There are multiple feelings expressed in Sylvia Plath's poem "Edge."
The first stanza of the poem states, very blatantly, that a women can only possess perfection through death.
The woman is perfected. Her deadWhile the second line of the stanza continues in the second stanza, it is certain that Plath made this a conscious divide. She is making a very straightforward statement: a dead woman is perfect. (Sorry, I am not sure why this jumped over in the text field.) A reader can see the main theme of the poem through the repetition of words which depict death: dead, bare, empty, stiffens, and odors. Plath simply feels as if death is the only option for her to feel free and accomplished. Therefore, the feelings expressed in the poem are ones which heavily conflict with each other: depression and happiness. What is meant by this is that, according to Plath, one cannot escape depression, and find happiness, until they are dead.

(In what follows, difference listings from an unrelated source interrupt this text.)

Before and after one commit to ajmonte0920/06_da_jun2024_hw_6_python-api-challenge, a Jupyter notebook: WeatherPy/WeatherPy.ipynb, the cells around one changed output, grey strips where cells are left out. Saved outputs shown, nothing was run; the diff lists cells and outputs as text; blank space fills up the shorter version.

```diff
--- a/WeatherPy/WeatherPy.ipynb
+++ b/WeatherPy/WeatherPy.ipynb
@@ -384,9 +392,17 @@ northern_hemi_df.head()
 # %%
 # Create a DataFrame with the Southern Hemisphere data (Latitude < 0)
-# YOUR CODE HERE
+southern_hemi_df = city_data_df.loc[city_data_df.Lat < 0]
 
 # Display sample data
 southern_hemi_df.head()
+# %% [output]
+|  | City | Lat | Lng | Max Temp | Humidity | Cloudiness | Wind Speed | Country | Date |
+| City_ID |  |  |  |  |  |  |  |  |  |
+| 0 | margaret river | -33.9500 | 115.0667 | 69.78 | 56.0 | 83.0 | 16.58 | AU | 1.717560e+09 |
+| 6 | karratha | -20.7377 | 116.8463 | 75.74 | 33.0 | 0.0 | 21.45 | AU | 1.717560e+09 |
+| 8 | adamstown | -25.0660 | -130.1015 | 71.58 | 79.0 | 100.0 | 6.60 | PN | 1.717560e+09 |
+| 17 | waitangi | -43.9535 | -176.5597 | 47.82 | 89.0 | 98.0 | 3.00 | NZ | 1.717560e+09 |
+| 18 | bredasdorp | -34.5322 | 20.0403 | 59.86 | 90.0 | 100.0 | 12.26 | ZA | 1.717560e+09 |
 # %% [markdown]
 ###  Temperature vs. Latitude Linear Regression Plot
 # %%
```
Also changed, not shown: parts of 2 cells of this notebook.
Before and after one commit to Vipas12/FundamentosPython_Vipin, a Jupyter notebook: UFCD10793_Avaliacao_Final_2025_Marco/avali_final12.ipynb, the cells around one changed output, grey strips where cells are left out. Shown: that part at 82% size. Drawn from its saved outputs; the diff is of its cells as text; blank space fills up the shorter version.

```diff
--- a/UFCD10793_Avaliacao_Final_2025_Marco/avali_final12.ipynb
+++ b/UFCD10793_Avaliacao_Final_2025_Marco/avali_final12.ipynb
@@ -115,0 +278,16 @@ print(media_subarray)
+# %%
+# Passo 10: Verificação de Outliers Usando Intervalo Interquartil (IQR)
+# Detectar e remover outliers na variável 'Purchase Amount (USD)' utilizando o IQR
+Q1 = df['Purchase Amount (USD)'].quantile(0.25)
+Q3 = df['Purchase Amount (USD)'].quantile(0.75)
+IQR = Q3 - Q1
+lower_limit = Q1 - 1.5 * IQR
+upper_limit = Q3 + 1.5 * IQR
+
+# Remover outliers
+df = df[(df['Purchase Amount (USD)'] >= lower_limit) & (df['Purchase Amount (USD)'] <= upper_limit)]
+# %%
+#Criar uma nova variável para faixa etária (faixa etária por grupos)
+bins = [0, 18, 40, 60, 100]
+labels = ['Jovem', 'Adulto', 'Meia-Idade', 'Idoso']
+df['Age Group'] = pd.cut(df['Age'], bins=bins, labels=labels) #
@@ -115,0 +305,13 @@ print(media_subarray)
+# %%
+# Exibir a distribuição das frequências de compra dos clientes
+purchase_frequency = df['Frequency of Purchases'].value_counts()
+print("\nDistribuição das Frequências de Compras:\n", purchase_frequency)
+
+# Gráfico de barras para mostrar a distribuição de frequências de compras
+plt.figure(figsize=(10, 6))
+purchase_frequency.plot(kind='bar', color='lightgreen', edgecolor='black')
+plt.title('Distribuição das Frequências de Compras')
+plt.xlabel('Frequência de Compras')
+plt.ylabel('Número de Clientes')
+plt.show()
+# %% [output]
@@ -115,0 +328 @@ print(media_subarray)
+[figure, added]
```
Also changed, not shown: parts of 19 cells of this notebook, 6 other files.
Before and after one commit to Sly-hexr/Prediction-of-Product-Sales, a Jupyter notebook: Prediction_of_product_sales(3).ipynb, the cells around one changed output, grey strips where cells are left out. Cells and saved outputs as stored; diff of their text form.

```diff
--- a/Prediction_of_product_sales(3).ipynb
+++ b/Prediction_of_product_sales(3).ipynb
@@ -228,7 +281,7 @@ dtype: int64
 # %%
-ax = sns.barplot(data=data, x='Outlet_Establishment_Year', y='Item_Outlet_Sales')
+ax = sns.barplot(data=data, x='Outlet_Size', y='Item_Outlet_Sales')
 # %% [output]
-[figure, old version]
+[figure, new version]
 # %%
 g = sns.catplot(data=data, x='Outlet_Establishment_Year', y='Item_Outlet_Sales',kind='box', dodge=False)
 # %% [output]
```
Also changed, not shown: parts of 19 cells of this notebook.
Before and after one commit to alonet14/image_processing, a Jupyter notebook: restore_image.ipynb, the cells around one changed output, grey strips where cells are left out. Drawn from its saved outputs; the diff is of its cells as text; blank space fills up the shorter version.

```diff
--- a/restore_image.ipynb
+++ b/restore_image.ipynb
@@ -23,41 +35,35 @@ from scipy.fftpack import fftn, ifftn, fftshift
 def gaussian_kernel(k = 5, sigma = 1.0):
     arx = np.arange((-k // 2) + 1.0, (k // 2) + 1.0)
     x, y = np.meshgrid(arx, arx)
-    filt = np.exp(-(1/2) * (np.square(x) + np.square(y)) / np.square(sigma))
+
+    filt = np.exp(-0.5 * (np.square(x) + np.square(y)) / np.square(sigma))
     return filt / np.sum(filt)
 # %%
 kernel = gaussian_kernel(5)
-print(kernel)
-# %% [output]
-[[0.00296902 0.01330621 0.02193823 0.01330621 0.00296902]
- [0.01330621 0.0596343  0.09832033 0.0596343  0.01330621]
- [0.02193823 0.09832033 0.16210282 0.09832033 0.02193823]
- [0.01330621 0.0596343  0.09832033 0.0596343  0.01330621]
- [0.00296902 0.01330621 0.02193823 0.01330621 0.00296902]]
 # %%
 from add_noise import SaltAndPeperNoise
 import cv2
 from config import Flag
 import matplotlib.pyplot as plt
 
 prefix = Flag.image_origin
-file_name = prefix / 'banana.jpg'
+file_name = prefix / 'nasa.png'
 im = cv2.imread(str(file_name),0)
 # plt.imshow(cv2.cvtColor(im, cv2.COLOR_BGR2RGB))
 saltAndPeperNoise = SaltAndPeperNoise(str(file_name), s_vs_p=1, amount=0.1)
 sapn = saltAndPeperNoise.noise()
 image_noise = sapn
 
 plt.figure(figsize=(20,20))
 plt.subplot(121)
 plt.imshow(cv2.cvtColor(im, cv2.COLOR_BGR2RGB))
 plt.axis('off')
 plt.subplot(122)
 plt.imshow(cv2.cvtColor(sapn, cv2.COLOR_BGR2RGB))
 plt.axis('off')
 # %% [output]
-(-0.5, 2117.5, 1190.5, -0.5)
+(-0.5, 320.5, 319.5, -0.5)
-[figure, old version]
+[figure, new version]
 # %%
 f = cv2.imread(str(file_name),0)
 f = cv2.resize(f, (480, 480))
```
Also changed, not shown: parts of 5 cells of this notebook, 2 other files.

While I think we can assume that this poem does express its author's feelings about (and attitudes to) life, death and possibly betrayal, I would suggest a small caveat. When writers -even ones as 'confessional' and personal as Plath - write about death, suicide, despair and so on, they have a pen in their hand or a keyboard at their fingertips, not, say, a knife or a bottle of poison. Plath in particular creates highly theatrical pieces which may indeed reveal a lot about the writer, but which are nevertheless crafted and detached, and in many poems she seems to have enjoyed death imagery.
Perhaps this, in fact, is where we should begin: in 'Edge' Plath's feelings and attitudes seem to be very much concerned with images, a tableau, moreover one which is a little shocking. Only the title 'Edge' might suggest something of her actual feelings, since the poem itself is not concerned with someone on the edge of anything. Rather, we have a static image of death, an actual image: a statue or death-effigy. And an ancient statue - after a suggestion of Greek tragedy 'a Greek necessity' (suicide - see the myth of Medea, who killed her children) in line 4, this is confirmed when we read that the statue wears a toga. Nevertheless, at the same time we have 'her dead body', and an illusion of a Greek necessity - so corpse, or statue? (And whose illusion, the woman's or that suggested to onlookers?) The poem runs both ideas sumultaneously, and the two things share common properties: stillness, stiffness, lifelessness - except of course that a statue has never lived, only represented someone who has.
The statue's breasts are 'pitchers', another suggestion of stone, but 'now empty' suggests recent death, something that has lived and was once full. The babies are dead, too - but they are 'coiled serpents', and 'white' - again, we have corpses, and marble, and something else: 'serpents' suggest threat, but dead serpents are no threat at all. Another set of metaphorical images is introduced with 'petals' - roses and the garden, 'stiffened' in the night-time, the night flowers exuding odours; but these odours 'bleed', and we are back with the image of a corpse beginning to stiffen, decay and seep.
With the moon, the focus of the poem changes, pulls back from the close-up, as does the language, from the highly-charged and poetic imagery of the garden, the roses, to a prosaic 'nothing to be sad about...she is used to this sort of thing', as if the moon is an onlooker, one that may represent the human witnesses the writer imagines regarding her own death. Consider the tiredness and resignation in 'this sort of thing' - after the grandeur, death is just another of those ordinary things. The moon suggests the universe on a far greater scale than the merely personal, in which one death among millions matters nothing, yet Plath personifies 'her', whose 'blacks crackle and drag', casting the moon as one of those figures at funerals who attend but do not mourn. Is this (if anything is) Plath's sense of betrayal - that (her) death is/would be insignificant?